Task statement:
Scan the entries that follow for the word "empty", then report every line in which it appears.

START Dataset extract

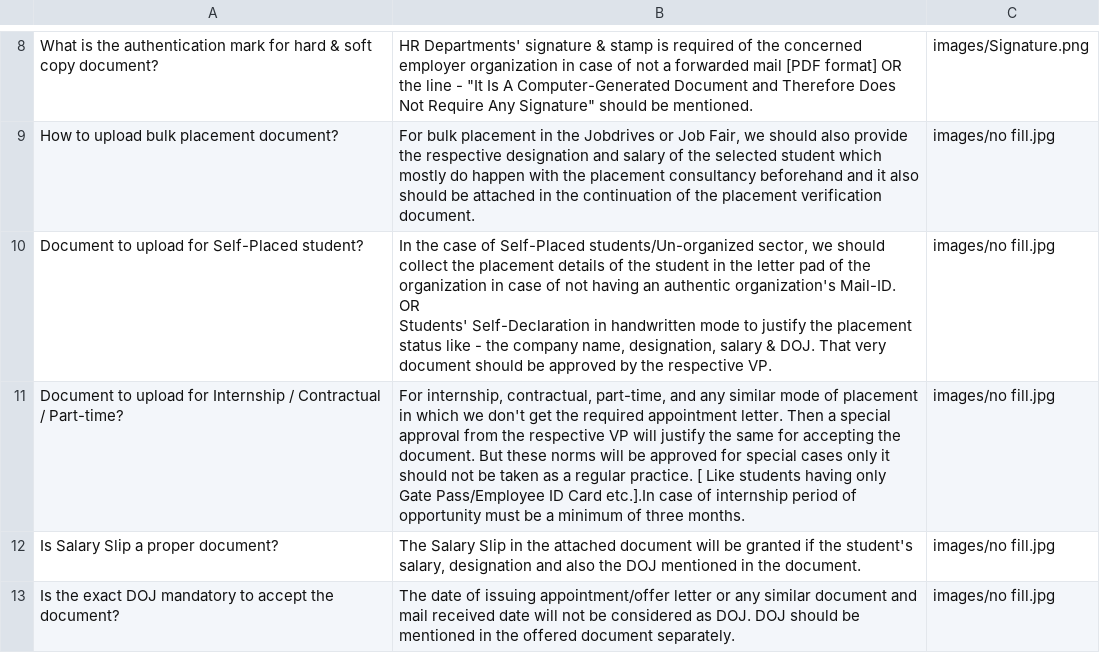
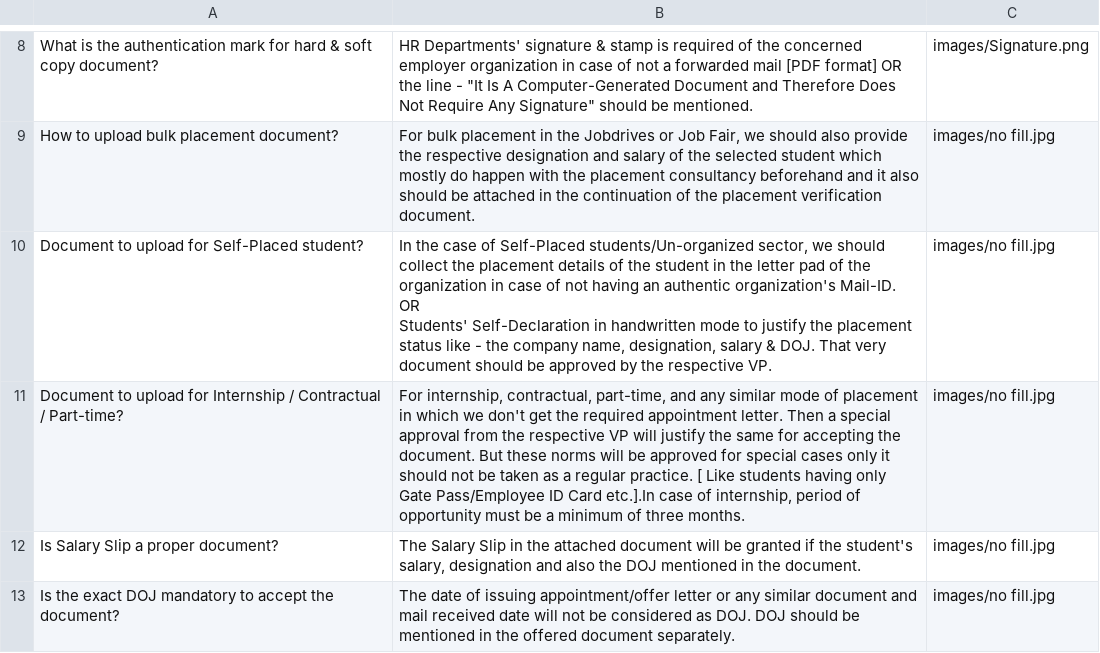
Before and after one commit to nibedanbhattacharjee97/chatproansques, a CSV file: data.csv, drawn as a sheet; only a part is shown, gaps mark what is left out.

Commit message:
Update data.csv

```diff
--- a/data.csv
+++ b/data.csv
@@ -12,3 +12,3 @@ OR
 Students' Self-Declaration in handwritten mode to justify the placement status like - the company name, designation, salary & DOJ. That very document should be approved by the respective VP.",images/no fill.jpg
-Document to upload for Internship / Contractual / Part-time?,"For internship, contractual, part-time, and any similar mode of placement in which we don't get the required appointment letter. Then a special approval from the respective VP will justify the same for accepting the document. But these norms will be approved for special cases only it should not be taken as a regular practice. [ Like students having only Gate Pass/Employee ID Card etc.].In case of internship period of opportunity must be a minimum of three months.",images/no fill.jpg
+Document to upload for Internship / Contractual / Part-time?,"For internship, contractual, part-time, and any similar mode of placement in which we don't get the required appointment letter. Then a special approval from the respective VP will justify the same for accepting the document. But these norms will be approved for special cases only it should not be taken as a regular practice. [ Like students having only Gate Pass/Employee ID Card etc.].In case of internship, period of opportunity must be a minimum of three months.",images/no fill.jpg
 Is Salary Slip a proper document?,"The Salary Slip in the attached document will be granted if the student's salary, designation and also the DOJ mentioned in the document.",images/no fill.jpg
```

END Dataset extract
START Dataset extract

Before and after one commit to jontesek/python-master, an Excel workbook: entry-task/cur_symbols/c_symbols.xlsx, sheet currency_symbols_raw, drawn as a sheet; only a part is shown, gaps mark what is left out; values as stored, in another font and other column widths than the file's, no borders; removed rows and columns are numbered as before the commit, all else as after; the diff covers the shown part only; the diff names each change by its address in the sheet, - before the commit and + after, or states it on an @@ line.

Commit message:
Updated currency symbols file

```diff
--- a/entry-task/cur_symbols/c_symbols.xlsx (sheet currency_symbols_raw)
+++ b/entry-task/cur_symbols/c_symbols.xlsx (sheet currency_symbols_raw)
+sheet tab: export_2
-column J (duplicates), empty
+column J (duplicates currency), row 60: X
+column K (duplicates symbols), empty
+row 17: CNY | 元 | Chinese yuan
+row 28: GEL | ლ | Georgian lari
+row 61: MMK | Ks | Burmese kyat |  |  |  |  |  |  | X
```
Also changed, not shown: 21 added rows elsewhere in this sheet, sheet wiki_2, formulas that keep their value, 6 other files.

END Dataset extract
START Dataset extract

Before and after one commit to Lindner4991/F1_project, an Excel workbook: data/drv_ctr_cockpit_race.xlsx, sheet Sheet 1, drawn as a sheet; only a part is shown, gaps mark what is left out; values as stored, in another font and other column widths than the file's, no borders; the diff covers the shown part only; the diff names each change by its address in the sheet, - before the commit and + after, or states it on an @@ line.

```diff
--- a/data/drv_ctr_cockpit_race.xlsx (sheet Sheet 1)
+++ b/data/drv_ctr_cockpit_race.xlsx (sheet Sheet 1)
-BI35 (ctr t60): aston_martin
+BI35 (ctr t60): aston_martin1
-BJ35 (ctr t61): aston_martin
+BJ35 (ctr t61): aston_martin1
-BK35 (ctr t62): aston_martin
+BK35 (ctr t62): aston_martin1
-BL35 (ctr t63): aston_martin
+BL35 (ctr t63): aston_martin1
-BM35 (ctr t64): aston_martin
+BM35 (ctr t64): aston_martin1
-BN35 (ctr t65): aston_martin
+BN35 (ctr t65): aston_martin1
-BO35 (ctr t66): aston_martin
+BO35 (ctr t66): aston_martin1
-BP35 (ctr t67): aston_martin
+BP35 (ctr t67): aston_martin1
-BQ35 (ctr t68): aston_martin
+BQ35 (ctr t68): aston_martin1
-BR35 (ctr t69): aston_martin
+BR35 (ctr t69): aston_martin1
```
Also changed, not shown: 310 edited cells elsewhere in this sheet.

END Dataset extract

Solution:
-column J (duplicates), empty
+column K (duplicates symbols), empty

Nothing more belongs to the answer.